Ranking Daniel Corcino so highly was not a popular move at the time this list was released, but I refused to ignore his raw stuff. He broke out a bit in 2012 and is now easily one of the best prospects in the system and a likely Top 150 guy. My personal experience with Corcino caused me to push him higher than most and at least for now, I’ve been rewarded for taking my own path.
Yorman Rodriguez’s development has not gone as planned and I’ve been slow to let go of the overall profile. He still intrigues and merits consideration for the back of the list, but having him in the top five was a mistake.
The Reds overall Top 15 thinned out quickly last year and I was left to include players like Neftali Soto, Gabriel Rosa and Ryan Wright, players that wouldn’t have sniffed a deeper system’s list. In hindsight, there weren’t many better options for the back third of the list, meaning I probably wasn’t the only one struggling to piece that together.

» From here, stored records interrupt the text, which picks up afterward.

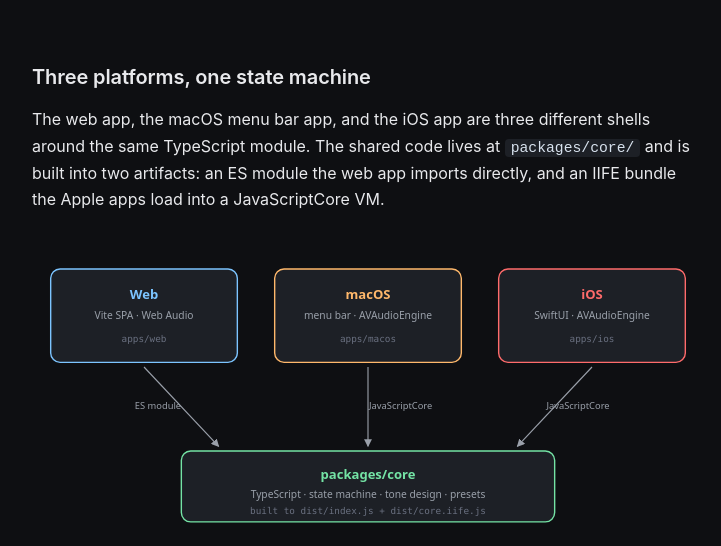
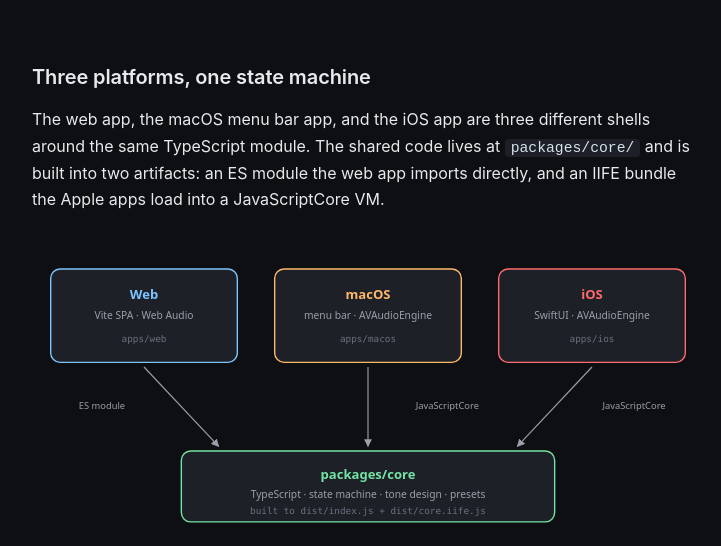
Before and after one commit to deshpanderitwik/breathwork-v2, a website: page docs/implementation/index.html in a window 1280 px wide. Shown: the part 253-799 px from the top of the page, without its empty margins (272-993 px from the left). Drawn offline with Linux system fonts and the light colour scheme.

Commit message:
docs/implementation: nudge arrow labels off their paths
The "ES module" / "JavaScriptCore" labels were centered on each
arrow's path and the line struck through the text. Move each label
cleanly off-axis: web label far left, macOS label right of the
vertical, iOS label far right. ~40–60px of clear space each.

Co-Authored-By: Claude Opus 4.7 <noreply@anthropic.com>

```diff
--- a/docs/implementation/index.html
+++ b/docs/implementation/index.html
@@ -189,12 +189,13 @@
         <line x1="600" y1="135" x2="520" y2="220"
               stroke="#9aa0aa" stroke-width="1.2" marker-end="url(#ar)"/>
 
-        <!-- Annotations -->
-        <text x="135" y="180" text-anchor="middle" font-size="10"
+        <!-- Annotations — offset off each arrow's path so the line
+             doesn't strike through the text -->
+        <text x="75" y="180" text-anchor="middle" font-size="10"
               fill="#9aa0aa">ES module</text>
-        <text x="395" y="180" text-anchor="middle" font-size="10"
+        <text x="445" y="180" text-anchor="middle" font-size="10"
               fill="#9aa0aa">JavaScriptCore</text>
-        <text x="585" y="180" text-anchor="middle" font-size="10"
+        <text x="645" y="180" text-anchor="middle" font-size="10"
               fill="#9aa0aa">JavaScriptCore</text>
 
         <!-- Core box -->
```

In the end, the strength of the list was the conviction I carried with players like Corcino, Stephenson, Gregorius and Guillon, while the weaknesses I showed included a slow belief in Billy Hamilton and an underrating of Tony Cingrani.